**ACTION ITEM**
Look through the records below and collect all lines that hold the string "index".

##### THE DATA #####

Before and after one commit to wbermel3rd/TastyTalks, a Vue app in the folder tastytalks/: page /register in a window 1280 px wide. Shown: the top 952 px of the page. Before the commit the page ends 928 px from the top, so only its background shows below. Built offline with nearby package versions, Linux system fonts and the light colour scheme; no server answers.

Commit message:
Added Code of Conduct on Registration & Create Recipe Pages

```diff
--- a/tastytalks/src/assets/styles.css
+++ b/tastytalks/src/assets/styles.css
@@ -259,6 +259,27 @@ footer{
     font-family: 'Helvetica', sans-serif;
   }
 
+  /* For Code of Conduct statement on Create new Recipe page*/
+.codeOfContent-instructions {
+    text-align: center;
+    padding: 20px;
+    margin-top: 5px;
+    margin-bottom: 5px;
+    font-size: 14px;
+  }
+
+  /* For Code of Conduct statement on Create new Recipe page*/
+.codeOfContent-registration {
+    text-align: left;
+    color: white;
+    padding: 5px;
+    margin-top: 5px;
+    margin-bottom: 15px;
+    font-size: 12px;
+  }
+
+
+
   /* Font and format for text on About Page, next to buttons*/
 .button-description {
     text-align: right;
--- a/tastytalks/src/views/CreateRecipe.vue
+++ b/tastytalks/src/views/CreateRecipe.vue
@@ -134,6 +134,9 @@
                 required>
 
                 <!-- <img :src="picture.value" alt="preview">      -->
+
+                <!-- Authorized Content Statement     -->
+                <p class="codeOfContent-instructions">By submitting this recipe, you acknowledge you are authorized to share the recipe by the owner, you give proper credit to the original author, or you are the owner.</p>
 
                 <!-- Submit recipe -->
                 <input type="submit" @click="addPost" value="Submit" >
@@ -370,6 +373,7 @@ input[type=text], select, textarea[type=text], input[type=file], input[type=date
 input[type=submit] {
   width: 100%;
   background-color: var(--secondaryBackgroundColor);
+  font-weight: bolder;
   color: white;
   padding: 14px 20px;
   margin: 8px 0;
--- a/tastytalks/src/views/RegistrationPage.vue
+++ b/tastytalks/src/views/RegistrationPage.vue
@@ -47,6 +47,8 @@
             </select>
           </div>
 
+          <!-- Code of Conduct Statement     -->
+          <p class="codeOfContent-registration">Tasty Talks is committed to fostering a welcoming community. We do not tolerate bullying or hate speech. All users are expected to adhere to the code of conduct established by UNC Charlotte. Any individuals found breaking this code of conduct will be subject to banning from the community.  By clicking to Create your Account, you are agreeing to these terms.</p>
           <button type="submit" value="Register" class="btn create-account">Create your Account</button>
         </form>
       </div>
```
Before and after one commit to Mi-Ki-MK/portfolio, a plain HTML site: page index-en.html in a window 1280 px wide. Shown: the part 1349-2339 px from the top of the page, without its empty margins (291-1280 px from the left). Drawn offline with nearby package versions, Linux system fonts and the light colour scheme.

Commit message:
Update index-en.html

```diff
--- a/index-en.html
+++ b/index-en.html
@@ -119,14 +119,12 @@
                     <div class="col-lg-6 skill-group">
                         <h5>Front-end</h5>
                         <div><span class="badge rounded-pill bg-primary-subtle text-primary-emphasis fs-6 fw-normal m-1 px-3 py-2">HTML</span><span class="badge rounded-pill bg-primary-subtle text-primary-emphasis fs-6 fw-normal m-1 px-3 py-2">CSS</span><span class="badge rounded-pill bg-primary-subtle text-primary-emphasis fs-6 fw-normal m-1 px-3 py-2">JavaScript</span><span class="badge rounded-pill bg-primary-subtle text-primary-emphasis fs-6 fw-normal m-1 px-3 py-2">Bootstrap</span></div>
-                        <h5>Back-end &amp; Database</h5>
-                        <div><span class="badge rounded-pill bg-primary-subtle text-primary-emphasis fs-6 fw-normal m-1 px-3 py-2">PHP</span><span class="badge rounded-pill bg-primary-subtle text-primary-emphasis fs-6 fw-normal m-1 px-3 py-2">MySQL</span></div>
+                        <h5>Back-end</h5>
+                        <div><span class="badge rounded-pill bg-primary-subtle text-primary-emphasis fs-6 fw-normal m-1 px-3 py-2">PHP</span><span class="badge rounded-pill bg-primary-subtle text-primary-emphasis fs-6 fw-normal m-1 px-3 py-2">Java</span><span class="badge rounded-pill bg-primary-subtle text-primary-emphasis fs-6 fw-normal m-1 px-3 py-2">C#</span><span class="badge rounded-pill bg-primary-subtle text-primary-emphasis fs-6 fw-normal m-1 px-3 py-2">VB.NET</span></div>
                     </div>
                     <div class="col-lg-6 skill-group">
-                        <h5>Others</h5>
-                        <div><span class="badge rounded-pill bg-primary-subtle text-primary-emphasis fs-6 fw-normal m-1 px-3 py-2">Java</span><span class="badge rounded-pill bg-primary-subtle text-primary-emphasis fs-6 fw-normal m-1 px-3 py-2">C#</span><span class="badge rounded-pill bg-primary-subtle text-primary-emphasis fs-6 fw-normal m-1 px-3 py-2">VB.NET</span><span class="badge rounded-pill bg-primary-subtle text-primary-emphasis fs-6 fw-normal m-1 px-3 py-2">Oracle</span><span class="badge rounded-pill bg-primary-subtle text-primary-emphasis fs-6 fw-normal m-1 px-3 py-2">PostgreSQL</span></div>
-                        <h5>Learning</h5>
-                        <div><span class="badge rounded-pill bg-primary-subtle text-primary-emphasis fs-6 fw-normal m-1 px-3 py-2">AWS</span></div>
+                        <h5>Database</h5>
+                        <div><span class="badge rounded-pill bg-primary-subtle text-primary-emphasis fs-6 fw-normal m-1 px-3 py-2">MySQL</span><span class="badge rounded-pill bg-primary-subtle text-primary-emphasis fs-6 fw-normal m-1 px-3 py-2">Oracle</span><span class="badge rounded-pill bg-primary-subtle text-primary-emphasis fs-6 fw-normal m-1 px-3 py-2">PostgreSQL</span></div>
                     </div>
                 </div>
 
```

#####

**SOLUTION**
Before and after one commit to Mi-Ki-MK/portfolio, a plain HTML site: page index-en.html in a window 1280 px wide. Shown: the part 1349-2339 px from the top of the page, without its empty margins (291-1280 px from the left). Drawn offline with nearby package versions, Linux system fonts and the light colour scheme.
Update index-en.html
--- a/index-en.html
+++ b/index-en.html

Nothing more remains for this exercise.